Vibe . . . laid-back local
Prices . . . Breakfasts $7.50–$18, lunches $16–$20
Actually, I blame that '80s Robert Palmer video with the models dancing, out of time, wearing black dresses and blank expressions: the cute one, the hot one, the sexy one, the babe. The video that said it was OK to objectify women again; the video that also worked up the idea of addiction as a good thing. Addicted to Love. Addicted to Candy Crush. Addicted to corn fritters.
Addicted to corn fritters. That one turned up in my Instagram recently, along with a fake Polaroid of a dish of golden lovelies someone had 'grammed at Addict Food and Coffee. Better get down there myself for a taste, I thought.
The menu at this laid-back corner cafe – it's got big windows on to Johnston and Gore streets, a long, low communal table that says "hang around", the right kind of hip-hop soundtrack and a whitewashed, clean, timber fitout – is one of those everything-looks-tasty rather than what-the-hell-is-that affairs.
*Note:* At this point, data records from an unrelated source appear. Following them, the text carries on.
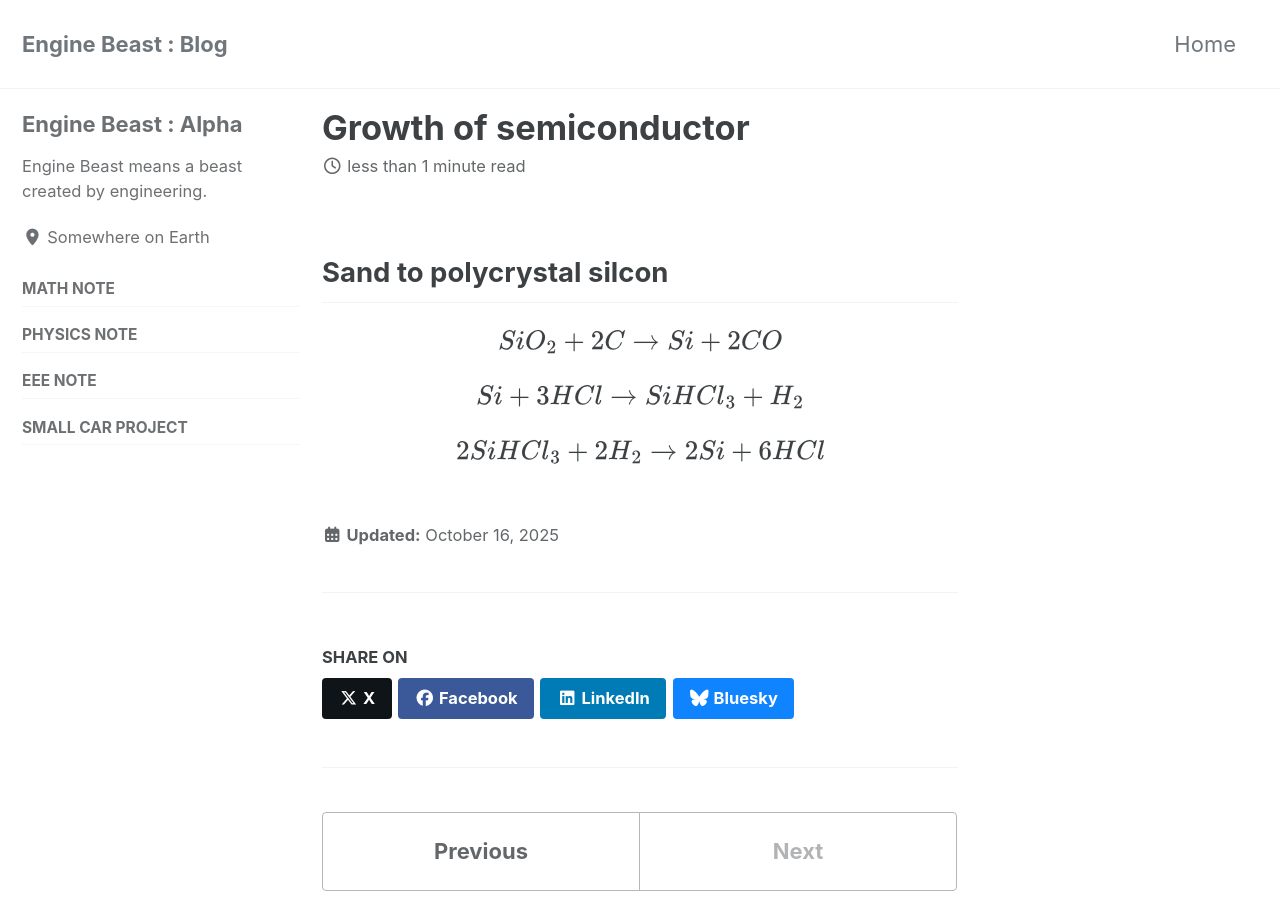
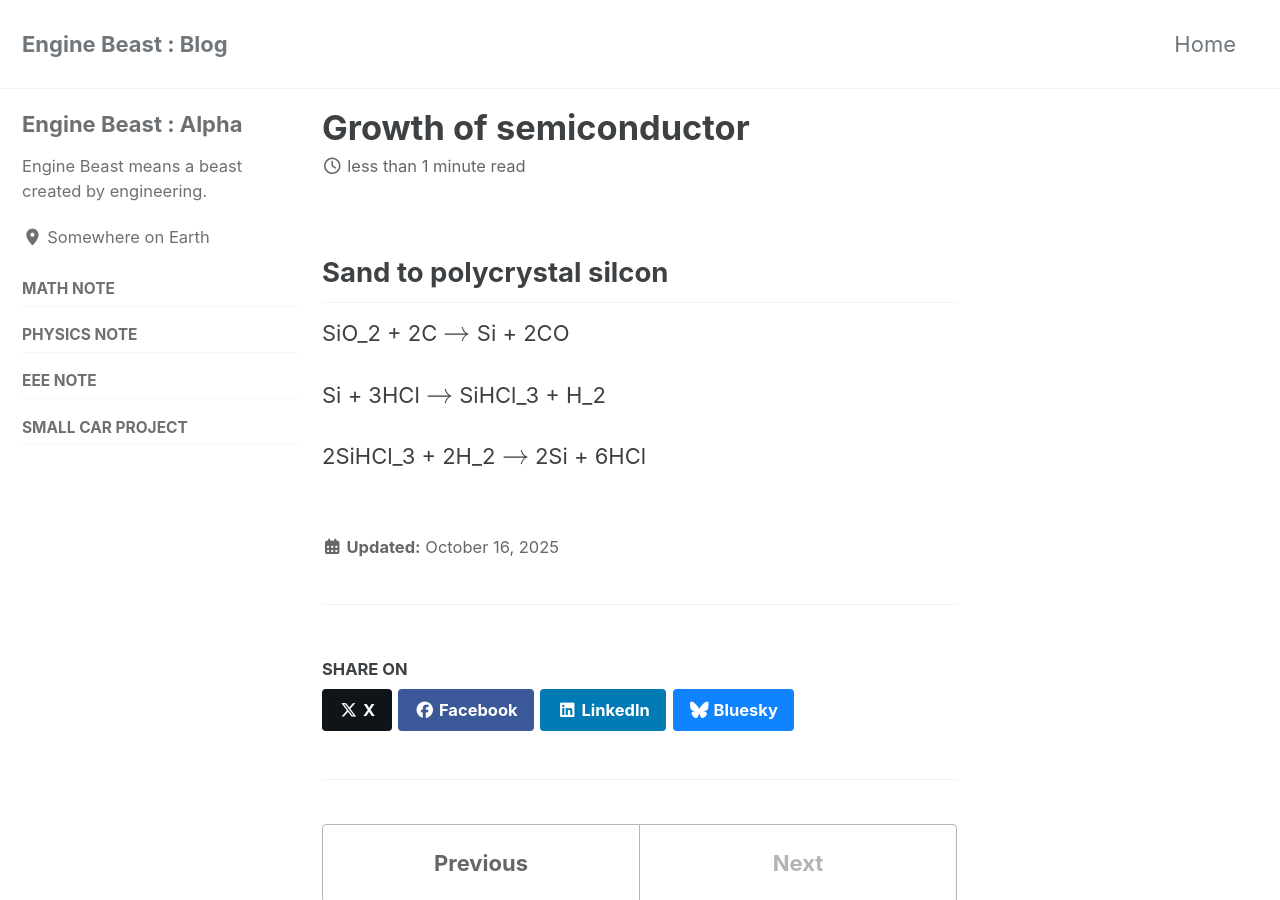
Before and after one commit to enginebeast/enginebeast.github.io, a Jekyll site: the page built from _posts/2025-10-16-semiconductor_growth.md, in a window 1280 px wide and 900 px high. Built offline with Jekyll 4.4.1, drawn with Linux system fonts in a browser that asks for light colours; cached includes are drawn as plain includes.

Commit message:
try other style

```diff
--- a/_posts/2025-10-16-semiconductor_growth.md
+++ b/_posts/2025-10-16-semiconductor_growth.md
@@ -7,8 +7,8 @@ use_math: true
 
 ## Sand to polycrystal silcon
 
-$$SiO_2 + 2C \rightarrow Si + 2CO$$
+SiO_2 + 2C $$\rightarrow$$ Si + 2CO
 
-$$Si + 3HCl \rightarrow SiHCl_3 + H_2$$
+Si + 3HCl $$\rightarrow$$ SiHCl_3 + H_2
 
-$$2SiHCl_3 + 2H_2 \rightarrow 2Si + 6HCl$$
+2SiHCl_3 + 2H_2 $$\rightarrow$$ 2Si + 6HCl
```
Wholemeal buttermilk pancakes come with roasted peach and mascarpone; braised quinoa and chickpeas are cooked in mushroom stock; chorizo baked eggs are plated with green salsa and toasted sourdough. It sounds good, and you can easily imagine what will come out of the kitchen from chef Steve Hogan (ex-St Ali South).
Some of it is pretty. A veg and quinoa salad is a careful arrangement of roasted root vegetables, quinoa and shavings of turnip on a smart black plate. Potato hash with mushroom duxelles and roasted field mushroom is a neat stack: a splodge of duxelles under a crisp-creamy disc of potato hash, with a large roasted field mushroom, caramelised onion and a poached egg balanced on top.
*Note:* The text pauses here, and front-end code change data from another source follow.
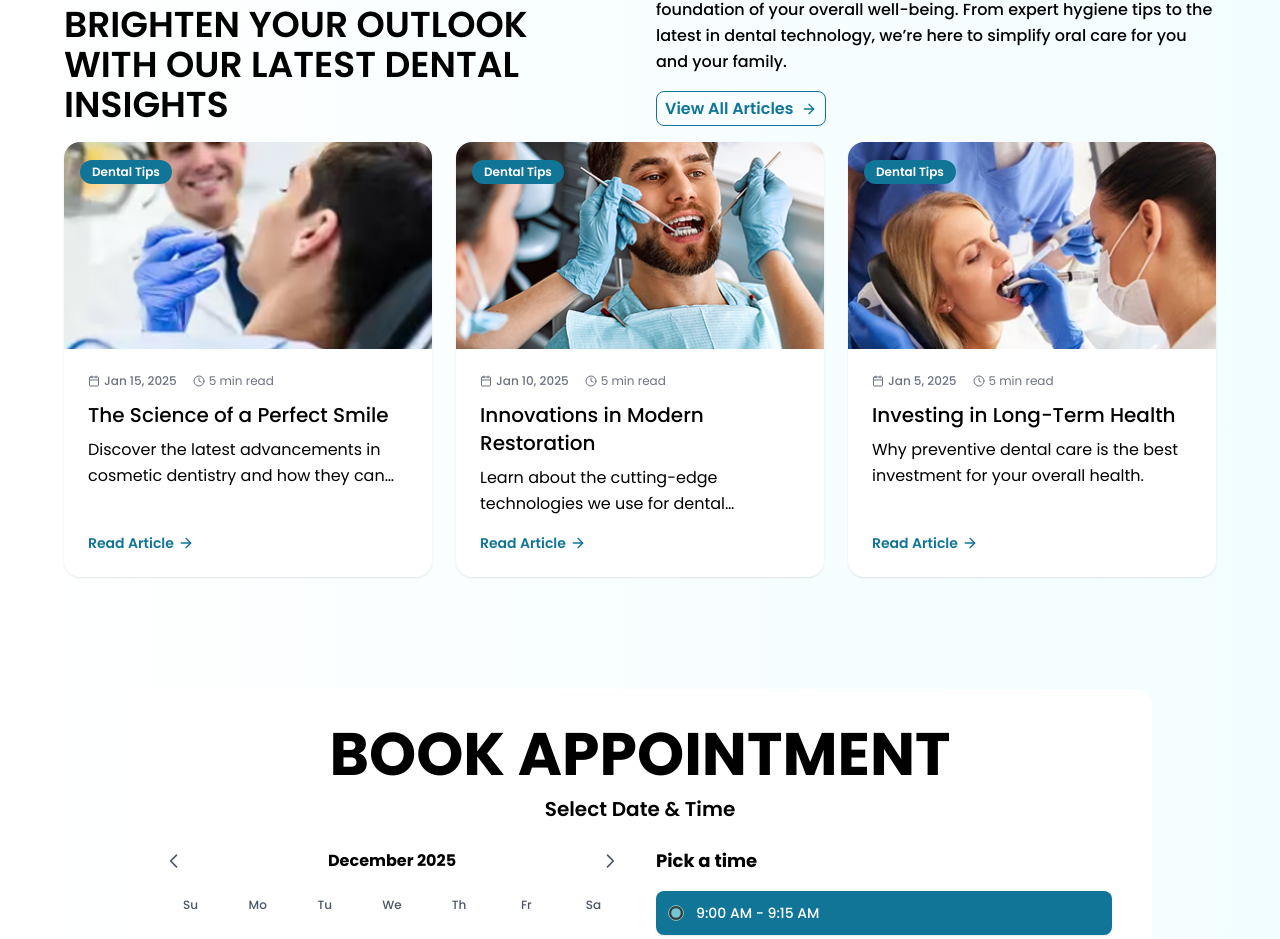
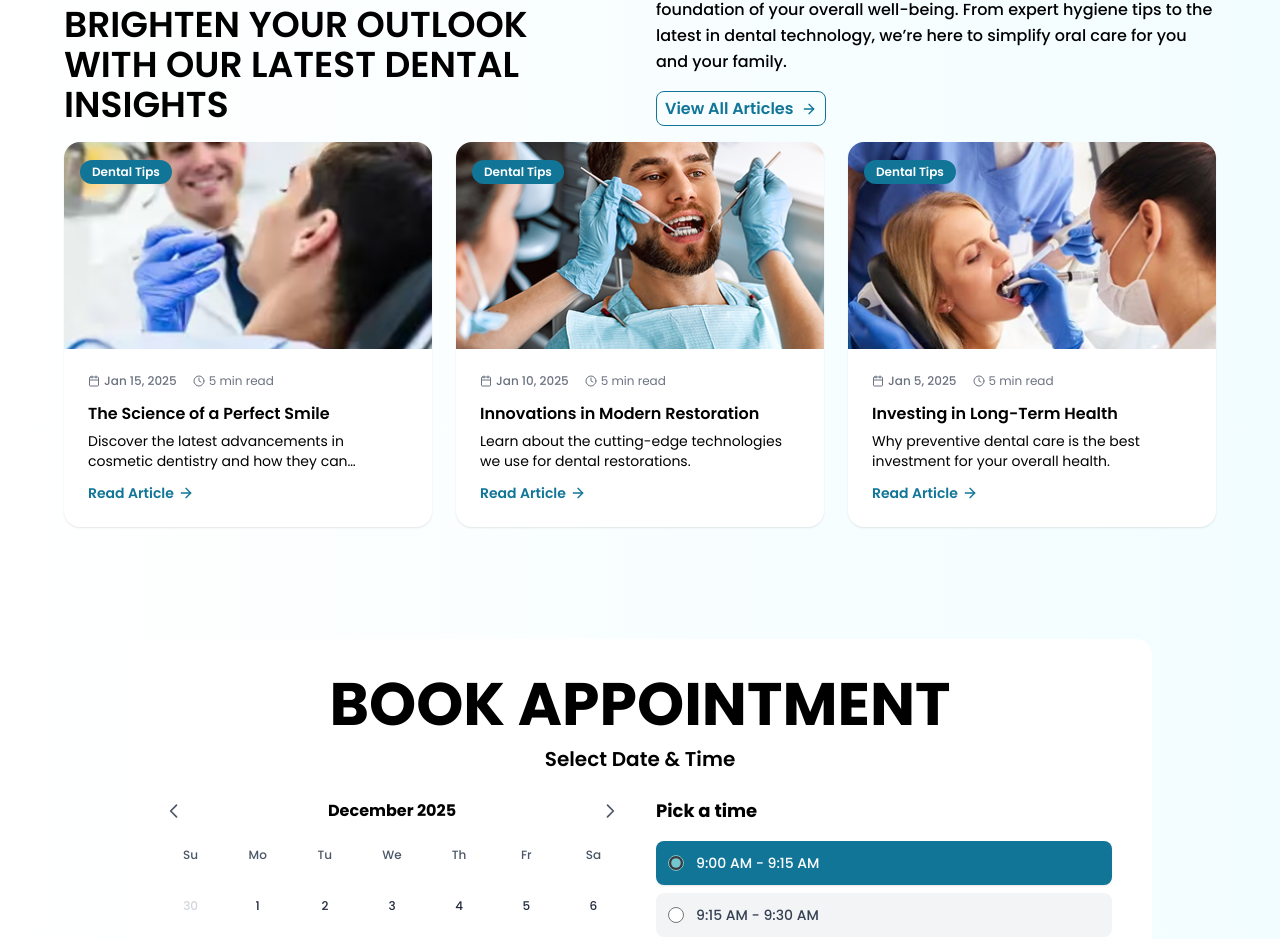
Before and after one commit to amanattrish/ffd, a Next.js app: page / in a window 1280 px wide. Shown: the part 4147-5086 px from the top of the page. Built offline with nearby package versions, Linux system fonts and the light colour scheme.

Commit message:
refactor: create BlogCard component and integrate it into BlogPreview for improved code organization

```diff
--- /dev/null
+++ b/src/components/cards/BlogCard.tsx
@@ -0,0 +1,88 @@
+import { ArrowRight, Calendar, Clock } from 'lucide-react'
+import Image from 'next/image'
+import Link from 'next/link'
+
+interface BlogCardProps {
+  post: {
+    id: string;
+    href: string;
+    image?: string;
+    title: string;
+    date: string;
+    excerpt: string;
+  };
+    index: number;
+    blog: {
+    categoryBadge: string;
+    readTime: string;
+    readArticleLabel: string;
+  };
+}
+
+const BlogCard = ({ post, index, blog }: BlogCardProps) => {
+  return (
+    <Link
+            key={post.id}
+            href={post.href}
+            className={`group flex flex-col bg-background rounded-2xl shadow-sm hover:shadow-xl transition-all duration-300 hover:-translate-y-1 ${index === 0 ? "md:col-span-2 lg:col-span-1" : ""
+              }`}
+          >
+            {/* Image */}
+            <div className="relative aspect-video overflow-hidden rounded-t-2xl">
+              <Image
+                src={post.image || "/images/blog-placeholder.jpg"}
+                alt={post.title}
+                fill
+                className="object-cover group-hover:scale-110 transition-transform duration-500"
+                sizes="(max-width: 768px) 100vw, (max-width: 1200px) 50vw, 33vw"
+              />
+
+              {/* Overlay */}
+              <div className="absolute inset-0 bg-linear-to-t from-black/40 to-transparent opacity-0 group-hover:opacity-100 transition-opacity duration-300" />
+
+              {/* Category badge */}
+              <div className="absolute top-4 left-4">
+                <span className="inline-block bg-primary text-white text-xs font-semibold px-3 py-1 rounded-full">
+                  {blog.categoryBadge}
+                </span>
+              </div>
+            </div>
+
+            {/* Content */}
+            <div className="p-6 flex flex-col flex-1">
+              {/* Meta */}
+              <div className="flex items-center gap-4 mb-3">
+                <span className="flex items-center gap-1 text-xs text-muted font-medium!">
+                  <Calendar className="w-3 h-3" />
+                  {new Date(post.date).toLocaleDateString("en-US", {
+                    month: "short",
+                    day: "numeric",
+                    year: "numeric",
+                  })}
+                </span>
+                <span className="flex items-center gap-1 text-xs text-muted">
+                  <Clock className="w-3 h-3" />
+                  {blog.readTime}
+                </span>
+              </div>
+
+              {/* Title + excerpt */}
+              <h3 className="body-text font-semibold line-clamp-2 mb-1">
+                {post.title}
+              </h3>
+
+              <p className="helper-text line-clamp-2 mb-3">
+                {post.excerpt}
+              </p>
+
+              {/* CTA pinned to bottom */}
+              <span className="mt-auto inline-flex items-center text-primary font-semibold text-sm">
+                {blog.readArticleLabel}
+                <ArrowRight className="w-4 h-4 ml-1 group-hover:translate-x-2 transition-transform duration-300" />
+              </span>
+            </div>
+          </Link>
+  )
+}
+
+export default BlogCard
--- a/src/components/sections/BlogPreview.tsx
+++ b/src/components/sections/BlogPreview.tsx
@@ -4,6 +4,7 @@ import { ArrowRight, Calendar, Clock } from "lucide-react";
 import Section from "@/components/ui/Section";
 import Button from "@/components/ui/Button";
 import { homeContent } from "@/content";
+import BlogCard from "../cards/BlogCard";
 
 export default function BlogPreview() {
   const { blog } = homeContent;
@@ -37,67 +38,7 @@ export default function BlogPreview() {
 
       <div className="grid md:grid-cols-2 lg:grid-cols-3 gap-6 items-stretch">
         {blog.items.map((post, index) => (
-          <Link
-            key={post.id}
-            href={post.href}
-            className={`group flex flex-col bg-background rounded-2xl shadow-sm hover:shadow-xl transition-all duration-300 hover:-translate-y-1 ${index === 0 ? "md:col-span-2 lg:col-span-1" : ""
-              }`}
-          >
-            {/* Image */}
-            <div className="relative aspect-video overflow-hidden rounded-t-2xl">
-              <Image
-                src={post.image || "/images/blog-placeholder.jpg"}
-                alt={post.title}
-                fill
-                className="object-cover group-hover:scale-110 transition-transform duration-500"
-                sizes="(max-width: 768px) 100vw, (max-width: 1200px) 50vw, 33vw"
-              />
-
-              {/* Overlay */}
-              <div className="absolute inset-0 bg-linear-to-t from-black/40 to-transparent opacity-0 group-hover:opacity-100 transition-opacity duration-300" />
-
-              {/* Category badge */}
-              <div className="absolute top-4 left-4">
-                <span className="inline-block bg-primary text-white text-xs font-semibold px-3 py-1 rounded-full">
-                  {blog.categoryBadge}
-                </span>
-              </div>
-            </div>
-
-            {/* Content */}
-            <div className="p-6 flex flex-col flex-1">
-              {/* Meta */}
-              <div className="flex items-center gap-4 mb-3">
-                <span className="flex items-center gap-1 text-xs text-muted font-medium!">
-                  <Calendar className="w-3 h-3" />
-                  {new Date(post.date).toLocaleDateString("en-US", {
-                    month: "short",
-                    day: "numeric",
-                    year: "numeric",
-                  })}
-                </span>
-                <span className="flex items-center gap-1 text-xs text-muted">
-                  <Clock className="w-3 h-3" />
-                  {blog.readTime}
-                </span>
-              </div>
-
-              {/* Title + excerpt */}
-              <h3 className="subheading font-semibold line-clamp-2 mb-2">
-                {post.title}
-              </h3>
-
-              <p className="body-text line-clamp-2 mb-4">
-                {post.excerpt}
-              </p>
-
-              {/* CTA pinned to bottom */}
-              <span className="mt-auto inline-flex items-center text-primary font-semibold text-sm">
-                {blog.readArticleLabel}
-                <ArrowRight className="w-4 h-4 ml-1 group-hover:translate-x-2 transition-transform duration-300" />
-              </span>
-            </div>
-          </Link>
+          <BlogCard key={post.id} post={post} index={index} blog={blog} />
         ))}
       </div>
     </Section>
```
The specials blackboard tempts, too: pulled confit duck salad with pickled vegetables; cheese kransky with poached egg, bacon and confit tomato on sourdough; or a roast beef sandwich with beetroot relish and game chips. The sandwich is toasted ciabatta stuffed with thin slices of pinkly roasted beef layered with carrot and cucumber ribbons and a pile of rocket, tangy beetroot relish slathered on the bread and more on the side. The "game chips" are house-made potato crisps.
Owners Greg Brassil and Joe Ventura started out roasting coffee in Shepparton; here, they've turned to Clement for their beans. A Kenya single origin has an intriguing butterscotch sweetness in a long black, while the Clement Pony blend makes a delicious, nutty caffe latte.
So how good are the corn fritters? Pretty good, actually: crunchy outside, creamy in, with whole kernels popping sweetly. They're lined up on the plate with two poached eggs – good ones – under a thick slice of grilled haloumi. A peppy kasoundi adds flavour contrast, and there's a scatter of coriander, mizuna and finely diced tomato.
At writing school they say, "Show, don't tell", so I'll show you my notebook: "Corn fritters – effing delicious."
But addictive? Let's just say, simply, irresistible.
The Age Good Cafe Guide 2014 is available in selected bookshops and online at theageshop.com.au for $9.99.